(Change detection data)
^^^^

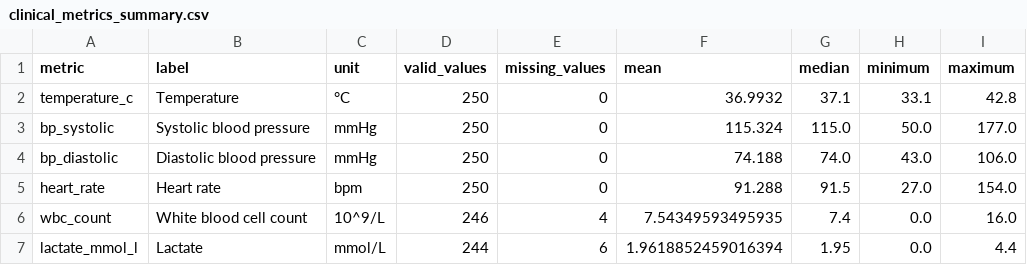
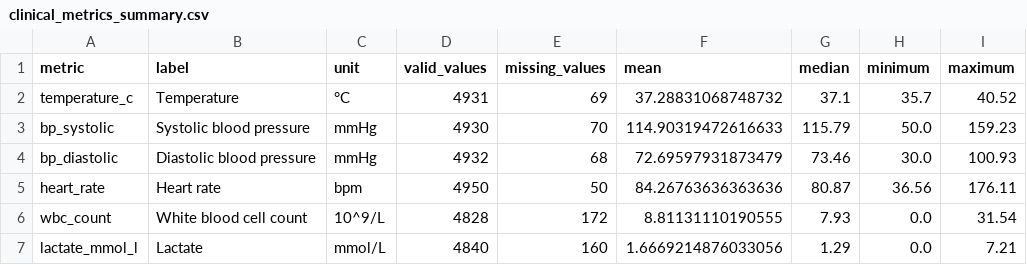
Before and after one commit to AP24110011714/infotact-internship, a CSV file: data/processed/clinical_metrics_summary.csv, drawn as a sheet.

```diff
--- a/data/processed/clinical_metrics_summary.csv
+++ b/data/processed/clinical_metrics_summary.csv
@@ -1,7 +1,7 @@
 metric,label,unit,valid_values,missing_values,mean,median,minimum,maximum
-temperature_c,Temperature,°C,250,0,36.9932,37.1,33.1,42.8
-bp_systolic,Systolic blood pressure,mmHg,250,0,115.324,115.0,50.0,177.0
-bp_diastolic,Diastolic blood pressure,mmHg,250,0,74.188,74.0,43.0,106.0
-heart_rate,Heart rate,bpm,250,0,91.288,91.5,27.0,154.0
-wbc_count,White blood cell count,10^9/L,246,4,7.54349593495935,7.4,0.0,16.0
-lactate_mmol_l,Lactate,mmol/L,244,6,1.9618852459016394,1.95,0.0,4.4
+temperature_c,Temperature,°C,4931,69,37.28831068748732,37.1,35.7,40.52
+bp_systolic,Systolic blood pressure,mmHg,4930,70,114.90319472616633,115.79,50.0,159.23
+bp_diastolic,Diastolic blood pressure,mmHg,4932,68,72.69597931873479,73.46,30.0,100.93
+heart_rate,Heart rate,bpm,4950,50,84.26763636363636,80.87,36.56,176.11
+wbc_count,White blood cell count,10^9/L,4828,172,8.81131110190555,7.93,0.0,31.54
+lactate_mmol_l,Lactate,mmol/L,4840,160,1.6669214876033056,1.29,0.0,7.21
```
Also changed, not shown: data/processed/clinical_metrics_by_sepsis.csv, data/processed/missingness_summary.csv, 10 other files.
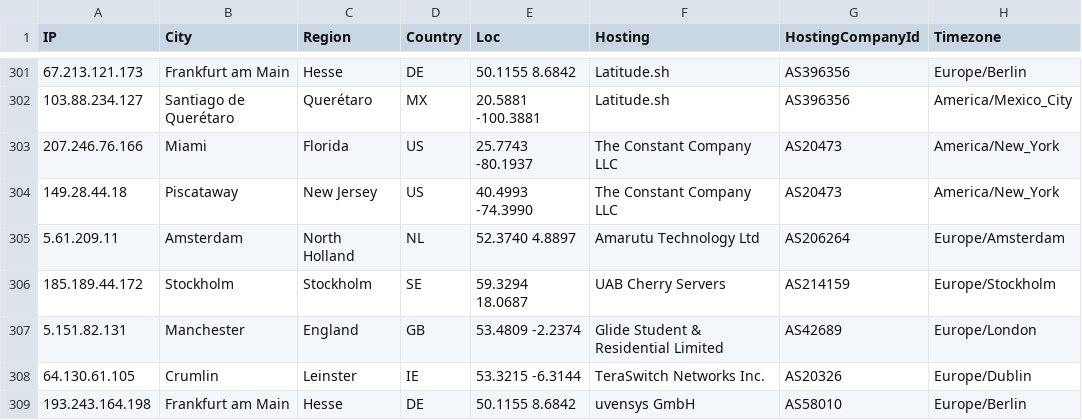
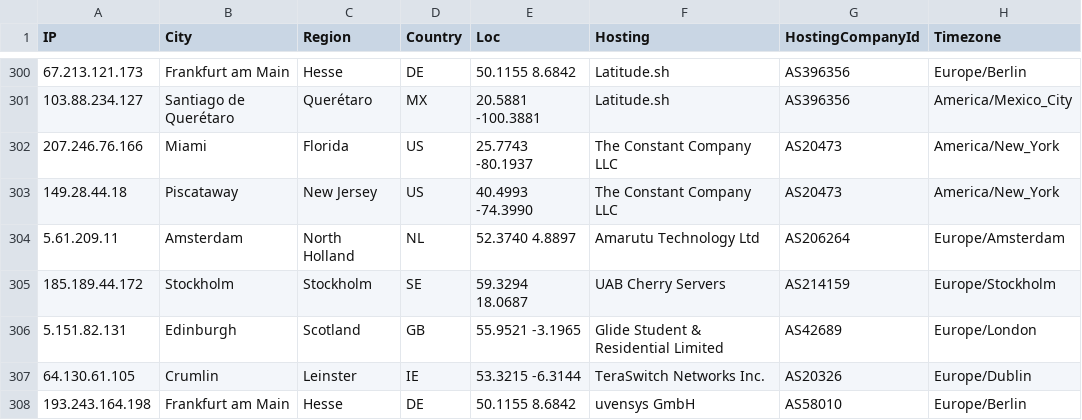
Before and after one commit to iGroza/Solana-Validator-IP-Geolocation, a CSV file: solana_validators.csv, drawn as a sheet; only a part is shown, gaps mark what is left out; addresses are those after the commit; the diff covers the shown part only; the diff names each change by its address in the sheet, - before the commit and + after, or states it on an @@ line.

```diff
--- a/solana_validators.csv
+++ b/solana_validators.csv
-B306 (City): Manchester
+B306 (City): Edinburgh
-C306 (Region): England
+C306 (Region): Scotland
-E306 (Loc): 53.4809 -2.2374
+E306 (Loc): 55.9521 -3.1965
```
Also changed, not shown: 3 removed rows and 85 edited cells elsewhere in this file, 1 other file.
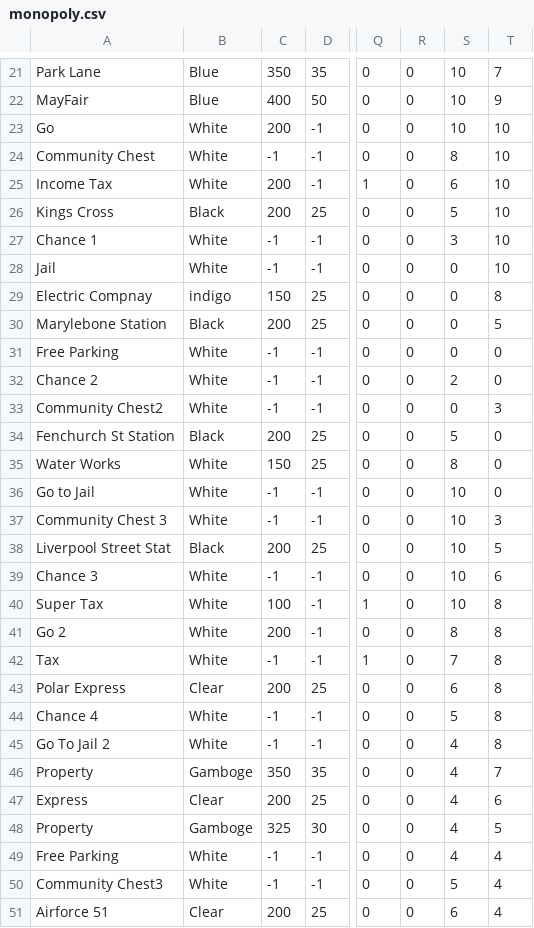
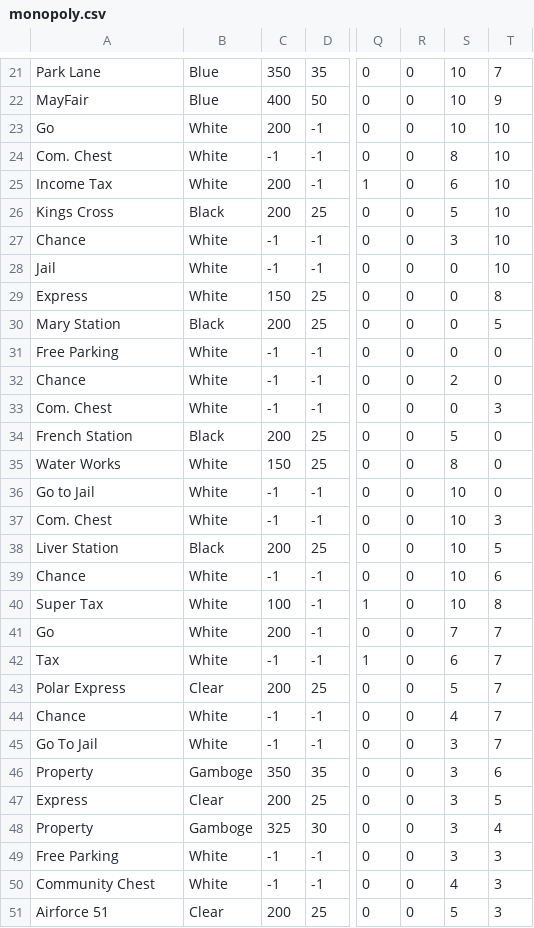
Before and after one commit to BekaAdmasuZ/final--project, a CSV file: monopoly.csv, drawn as a sheet; only a part is shown, gaps mark what is left out; the diff covers the shown part only; the diff names each change by its address in the sheet, - before the commit and + after, or states it on an @@ line.

```diff
--- a/monopoly.csv
+++ b/monopoly.csv
-A24: Community Chest
+A24: Com. Chest
-A27: Chance 1
+A27: Chance
-A29: Electric Compnay
+A29: Express
-B29: indigo
+B29: White
-A30: Marylebone Station
+A30: Mary Station
-A32: Chance 2
+A32: Chance
-A33: Community Chest2
+A33: Com. Chest
-A34: Fenchurch St Station
+A34: French Station
-A37: Community Chest 3
+A37: Com. Chest
-A38: Liverpool Street Stat
+A38: Liver Station
-A39: Chance 3
+A39: Chance
-A41: Go 2
+A41: Go
-S41: 8
+S41: 7
-T41:T45: 8
+T41:T45: 7
-S42: 7
+S42: 6
-S43: 6
+S43: 5
-A44: Chance 4
+A44: Chance
-S44: 5
+S44: 4
-A45: Go To Jail 2
+A45: Go To Jail
-S45:S49: 4
+S45:S49: 3
-T46: 7
+T46: 6
-T47: 6
+T47: 5
-T48: 5
+T48: 4
-T49:T51: 4
+T49:T51: 3
-A50: Community Chest3
+A50: Community Chest
-S50: 5
+S50: 4
-S51: 6
+S51: 5
```
Also changed, not shown: 19 edited cells elsewhere in this file, 1 other file.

^^^^

* Your assignment *
In the records above, find each line holding "commit" and copy it.

* Answer area *
Before and after one commit to AP24110011714/infotact-internship, a CSV file: data/processed/clinical_metrics_summary.csv, drawn as a sheet.
Before and after one commit to iGroza/Solana-Validator-IP-Geolocation, a CSV file: solana_validators.csv, drawn as a sheet; only a part is shown, gaps mark what is left out; addresses are those after the commit; the diff covers the shown part only; the diff names each change by its address in the sheet, - before the commit and + after, or states it on an @@ line.
Before and after one commit to BekaAdmasuZ/final--project, a CSV file: monopoly.csv, drawn as a sheet; only a part is shown, gaps mark what is left out; the diff covers the shown part only; the diff names each change by its address in the sheet, - before the commit and + after, or states it on an @@ line.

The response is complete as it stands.